### About this exercise
Find every line below with the word "https" in it, and copy each one.

### Records supplied

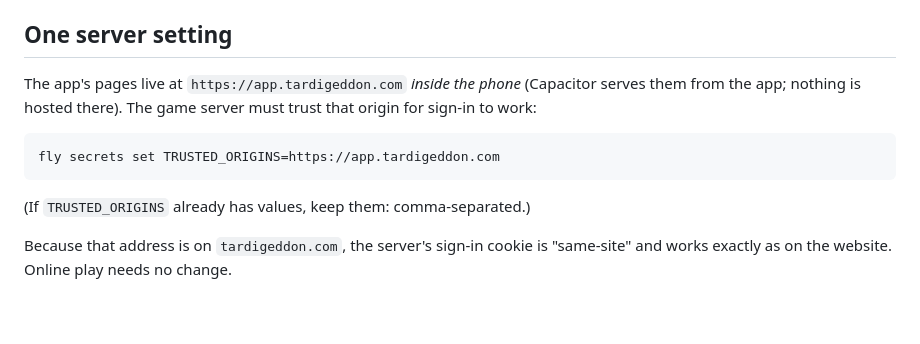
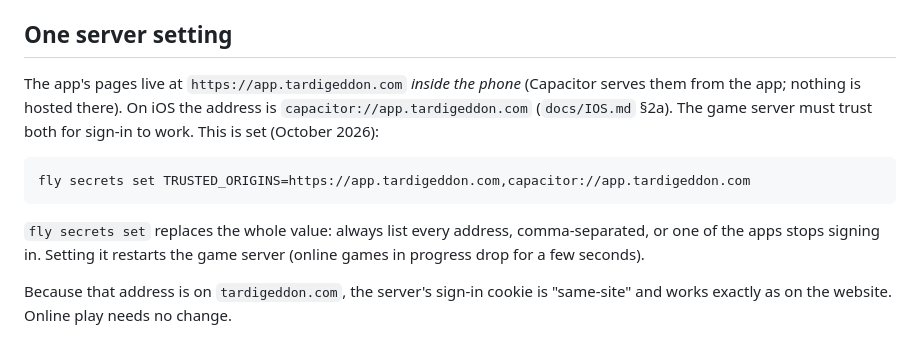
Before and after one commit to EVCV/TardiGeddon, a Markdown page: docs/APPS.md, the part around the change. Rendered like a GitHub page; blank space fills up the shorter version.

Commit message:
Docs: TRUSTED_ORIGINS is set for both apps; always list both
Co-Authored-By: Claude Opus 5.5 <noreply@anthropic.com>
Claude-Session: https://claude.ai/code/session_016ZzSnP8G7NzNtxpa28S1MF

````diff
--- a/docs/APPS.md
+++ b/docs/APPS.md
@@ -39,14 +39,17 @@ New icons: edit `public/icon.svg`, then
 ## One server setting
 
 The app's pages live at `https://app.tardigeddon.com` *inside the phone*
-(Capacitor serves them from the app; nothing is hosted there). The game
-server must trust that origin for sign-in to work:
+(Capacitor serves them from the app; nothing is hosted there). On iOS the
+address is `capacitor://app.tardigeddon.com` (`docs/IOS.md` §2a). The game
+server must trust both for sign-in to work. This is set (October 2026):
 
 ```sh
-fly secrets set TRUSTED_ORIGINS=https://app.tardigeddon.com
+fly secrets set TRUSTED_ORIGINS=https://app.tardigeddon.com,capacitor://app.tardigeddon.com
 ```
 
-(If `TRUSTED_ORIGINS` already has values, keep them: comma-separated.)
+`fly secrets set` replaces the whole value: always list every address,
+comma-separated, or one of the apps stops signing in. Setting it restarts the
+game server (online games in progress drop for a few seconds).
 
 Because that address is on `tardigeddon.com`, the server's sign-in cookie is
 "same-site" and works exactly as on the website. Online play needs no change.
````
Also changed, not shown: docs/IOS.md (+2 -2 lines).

### Response to the exercise
Claude-Session: https://claude.ai/code/session_016ZzSnP8G7NzNtxpa28S1MF
 The app's pages live at `https://app.tardigeddon.com` *inside the phone*
-fly secrets set TRUSTED_ORIGINS=https://app.tardigeddon.com
+fly secrets set TRUSTED_ORIGINS=https://app.tardigeddon.com,capacitor://app.tardigeddon.com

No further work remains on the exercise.